**Task description:** Give back all of the data exactly as it stands, with the pictures removed.

**Supplied material:**
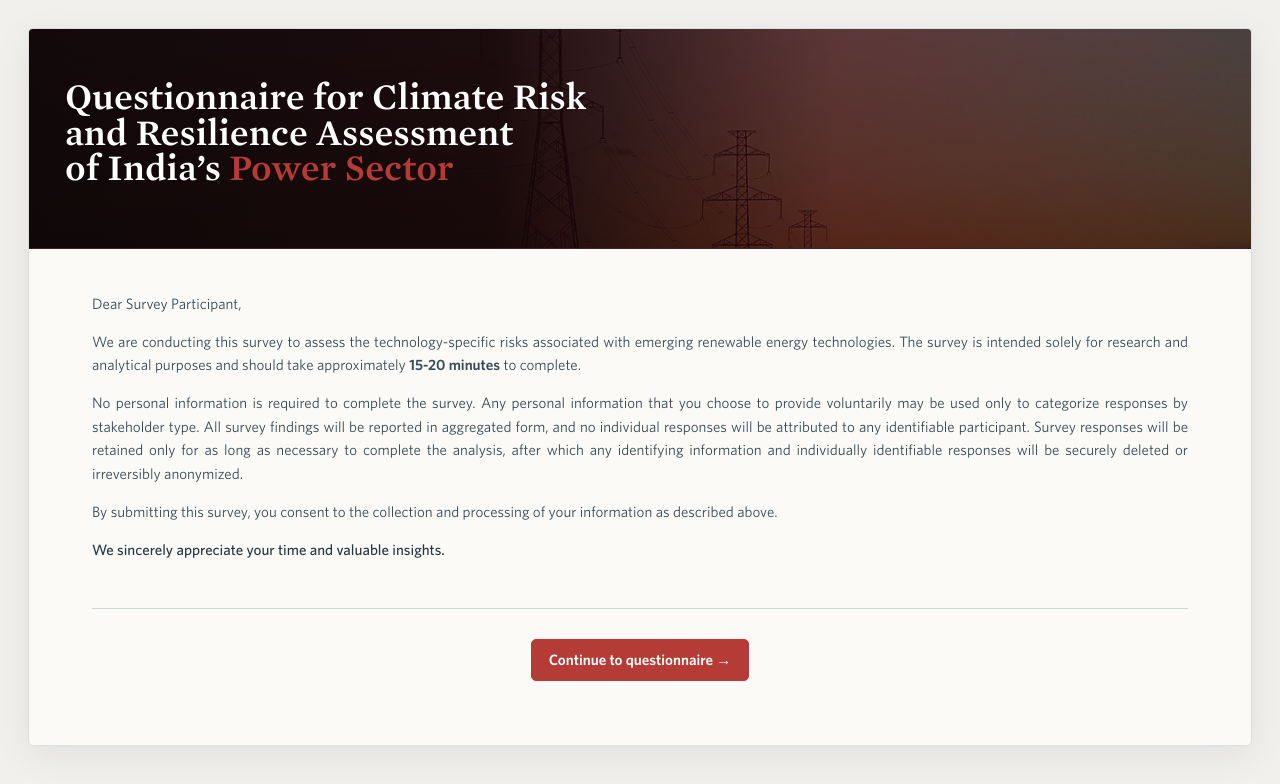
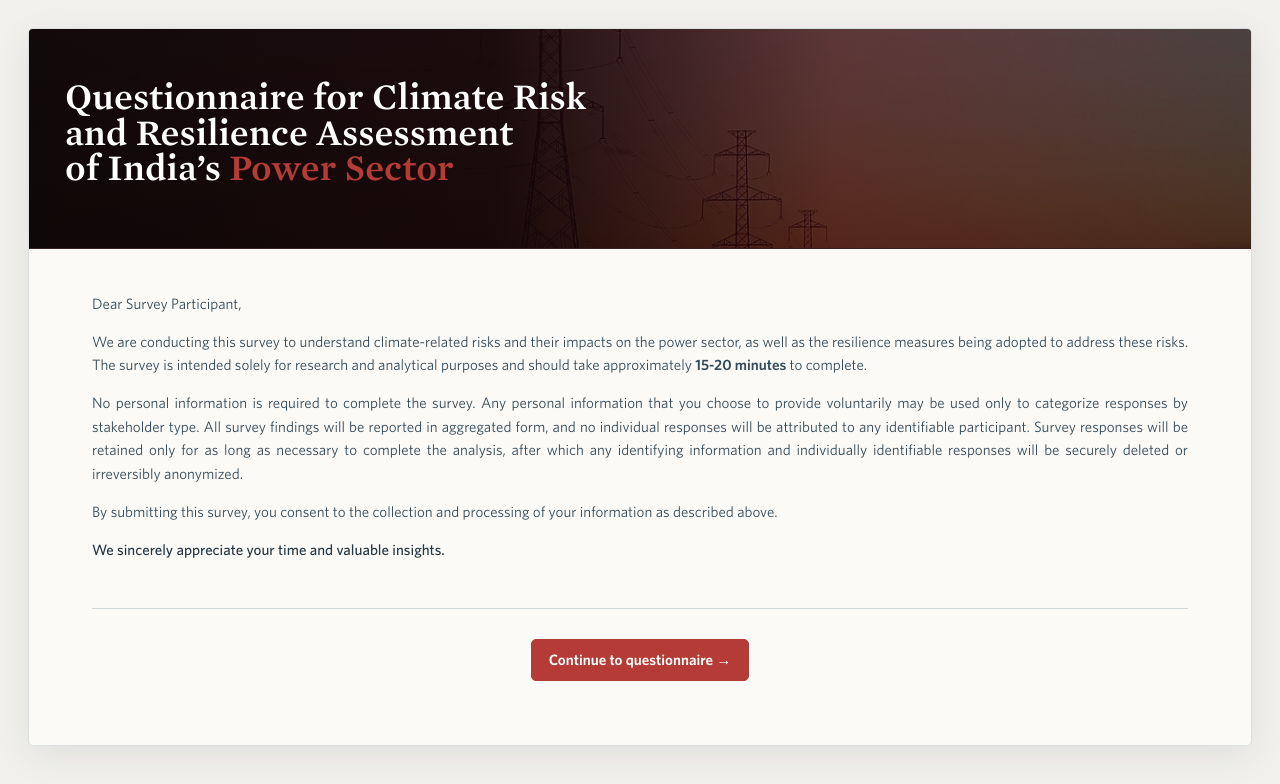
Before and after one commit to Malavikacpi/Project, a Next.js app: page / in a window 1280 px wide. Shown: the top 784 px of the page. Built offline with nearby package versions, Linux system fonts and the light colour scheme.

Commit message:
Update landing page survey introduction

```diff
--- a/components/QuestionnaireForm.tsx
+++ b/components/QuestionnaireForm.tsx
@@ -182,7 +182,7 @@ function ConsentPage({ onContinue }: { onContinue: () => void }) {
     <div className="consent-copy">
       <div className="consent-introduction">
         <p>Dear Survey Participant,</p>
-        <p>We are conducting this survey to assess the technology-specific risks associated with emerging renewable energy technologies. The survey is intended solely for research and analytical purposes and should take approximately <strong>15-20 minutes</strong> to complete.</p>
+        <p>We are conducting this survey to understand climate-related risks and their impacts on the power sector, as well as the resilience measures being adopted to address these risks. The survey is intended solely for research and analytical purposes and should take approximately <strong>15-20 minutes</strong> to complete.</p>
         <p>No personal information is required to complete the survey. Any personal information that you choose to provide voluntarily may be used only to categorize responses by stakeholder type. All survey findings will be reported in aggregated form, and no individual responses will be attributed to any identifiable participant. Survey responses will be retained only for as long as necessary to complete the analysis, after which any identifying information and individually identifiable responses will be securely deleted or irreversibly anonymized.</p>
         <p>By submitting this survey, you consent to the collection and processing of your information as described above.</p>
         <p>We sincerely appreciate your time and valuable insights.</p>
```
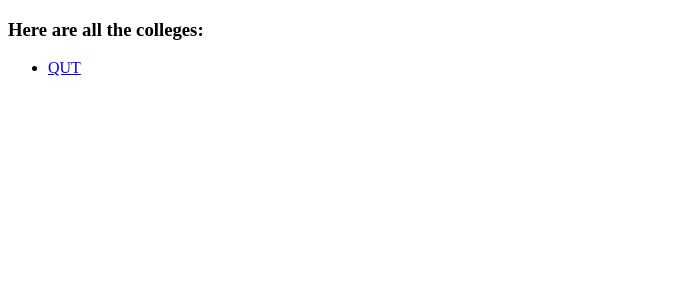
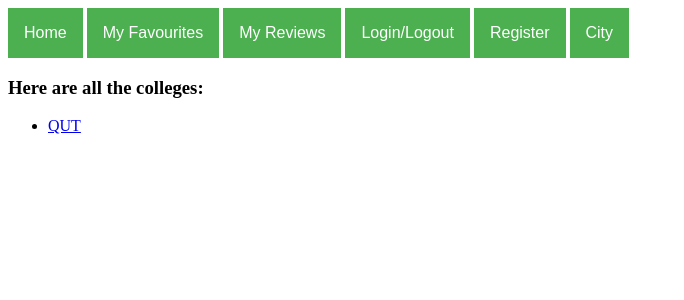
Before and after one commit to douglas-kumar/ifb299, a Django app: page /Website/ in a window 1280 px wide. Shown: the top 300 px of the page, without its empty margins (0-684 px from the left). Run offline with Django 3.2, Linux system fonts and the light colour scheme; data comes from the database, SQL or seed files in the repository.

Commit message:
Menu - Draft
Completed a medium fidelity menu, needs modification and colour changes
according to colour scheme construction

```diff
--- a/CityInformation/Website/templates/Website/base.html
+++ b/CityInformation/Website/templates/Website/base.html
@@ -3,8 +3,71 @@
 <head>
     <meta charset="UTF-8">
     <title>CityInformation</title>
+<!--	<link rel="stylesheet" type="text/css" href="Website/default.css"> -->
 </head>
 <body>
+
+	<style>
+	.dropbtn {
+    background-color: #4CAF50;
+    color: white;
+    padding: 16px;
+    font-size: 16px;
+    border: none;
+    cursor: pointer;
+}
+
+.dropdown {
+    position: relative;
+    display: inline-block;
+}
+
+.dropdown-content {
+    display: none;
+    position: absolute;
+    background-color: #f9f9f9;
+    min-width: 160px;
+    box-shadow: 0px 8px 16px 0px rgba(0,0,0,0.2);
+    z-index: 1;
+}
+
+.dropdown-content a {
+    color: black;
+    padding: 12px 16px;
+    text-decoration: none;
+    display: block;
+}
+
+.dropdown-content a:hover {background-color: #f1f1f1}
+
+.dropdown:hover .dropdown-content {
+    display: block;
+}
+
+.dropbtn:hover {
+    background-color: #3e8e41;
+}
+	</style>
+
+	<button class="dropbtn">Home</button>
+	<button class="dropbtn">My Favourites</button>
+	<button class="dropbtn">My Reviews</button>
+	<button class="dropbtn">Login/Logout</button>
+	<button class="dropbtn">Register</button>
+	<div class="dropdown">
+		<button class="dropbtn">City</button>
+		<div class="dropdown-content">
+		<a href="#">Brisbane</a>
+		<a href="#">Sydney</a>
+		<a href="#">Melbourne</a>
+		<a href="#">Canberra</a>
+		<a href="#">Perth</a>
+		<a href="#">Adelaide</a>
+		<a href="#">Darwin</a>
+		<a href="#">Tasmania</a>
+		</div>
+	</div>
+
 {% block body %}
 {% endblock %}
 </body>
--- a/CityInformation/Website/templates/Website/index.html
+++ b/CityInformation/Website/templates/Website/index.html
@@ -1,7 +1,8 @@
+<!DOCTYPE html>
 {%  extends 'Website/base.html' %}
-
 {% block body %}
     {% if all_college %}
+
         <h3>Here are all the colleges:</h3>
         <ul>
             {% for college in all_college %}
```
Also changed, not shown: CityInformation/Website/templates/Website/default.css (added, +39 -0 lines).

**Result:**
Before and after one commit to Malavikacpi/Project, a Next.js app: page / in a window 1280 px wide. Shown: the top 784 px of the page. Built offline with nearby package versions, Linux system fonts and the light colour scheme.

Commit message:
Update landing page survey introduction

```diff
--- a/components/QuestionnaireForm.tsx
+++ b/components/QuestionnaireForm.tsx
@@ -182,7 +182,7 @@ function ConsentPage({ onContinue }: { onContinue: () => void }) {
     <div className="consent-copy">
       <div className="consent-introduction">
         <p>Dear Survey Participant,</p>
-        <p>We are conducting this survey to assess the technology-specific risks associated with emerging renewable energy technologies. The survey is intended solely for research and analytical purposes and should take approximately <strong>15-20 minutes</strong> to complete.</p>
+        <p>We are conducting this survey to understand climate-related risks and their impacts on the power sector, as well as the resilience measures being adopted to address these risks. The survey is intended solely for research and analytical purposes and should take approximately <strong>15-20 minutes</strong> to complete.</p>
         <p>No personal information is required to complete the survey. Any personal information that you choose to provide voluntarily may be used only to categorize responses by stakeholder type. All survey findings will be reported in aggregated form, and no individual responses will be attributed to any identifiable participant. Survey responses will be retained only for as long as necessary to complete the analysis, after which any identifying information and individually identifiable responses will be securely deleted or irreversibly anonymized.</p>
         <p>By submitting this survey, you consent to the collection and processing of your information as described above.</p>
         <p>We sincerely appreciate your time and valuable insights.</p>
```
Before and after one commit to douglas-kumar/ifb299, a Django app: page /Website/ in a window 1280 px wide. Shown: the top 300 px of the page, without its empty margins (0-684 px from the left). Run offline with Django 3.2, Linux system fonts and the light colour scheme; data comes from the database, SQL or seed files in the repository.

Commit message:
Menu - Draft
Completed a medium fidelity menu, needs modification and colour changes
according to colour scheme construction

```diff
--- a/CityInformation/Website/templates/Website/base.html
+++ b/CityInformation/Website/templates/Website/base.html
@@ -3,8 +3,71 @@
 <head>
     <meta charset="UTF-8">
     <title>CityInformation</title>
+<!--	<link rel="stylesheet" type="text/css" href="Website/default.css"> -->
 </head>
 <body>
+
+	<style>
+	.dropbtn {
+    background-color: #4CAF50;
+    color: white;
+    padding: 16px;
+    font-size: 16px;
+    border: none;
+    cursor: pointer;
+}
+
+.dropdown {
+    position: relative;
+    display: inline-block;
+}
+
+.dropdown-content {
+    display: none;
+    position: absolute;
+    background-color: #f9f9f9;
+    min-width: 160px;
+    box-shadow: 0px 8px 16px 0px rgba(0,0,0,0.2);
+    z-index: 1;
+}
+
+.dropdown-content a {
+    color: black;
+    padding: 12px 16px;
+    text-decoration: none;
+    display: block;
+}
+
+.dropdown-content a:hover {background-color: #f1f1f1}
+
+.dropdown:hover .dropdown-content {
+    display: block;
+}
+
+.dropbtn:hover {
+    background-color: #3e8e41;
+}
+	</style>
+
+	<button class="dropbtn">Home</button>
+	<button class="dropbtn">My Favourites</button>
+	<button class="dropbtn">My Reviews</button>
+	<button class="dropbtn">Login/Logout</button>
+	<button class="dropbtn">Register</button>
+	<div class="dropdown">
+		<button class="dropbtn">City</button>
+		<div class="dropdown-content">
+		<a href="#">Brisbane</a>
+		<a href="#">Sydney</a>
+		<a href="#">Melbourne</a>
+		<a href="#">Canberra</a>
+		<a href="#">Perth</a>
+		<a href="#">Adelaide</a>
+		<a href="#">Darwin</a>
+		<a href="#">Tasmania</a>
+		</div>
+	</div>
+
 {% block body %}
 {% endblock %}
 </body>
--- a/CityInformation/Website/templates/Website/index.html
+++ b/CityInformation/Website/templates/Website/index.html
@@ -1,7 +1,8 @@
+<!DOCTYPE html>
 {%  extends 'Website/base.html' %}
-
 {% block body %}
     {% if all_college %}
+
         <h3>Here are all the colleges:</h3>
         <ul>
             {% for college in all_college %}
```
Also changed, not shown: CityInformation/Website/templates/Website/default.css (added, +39 -0 lines).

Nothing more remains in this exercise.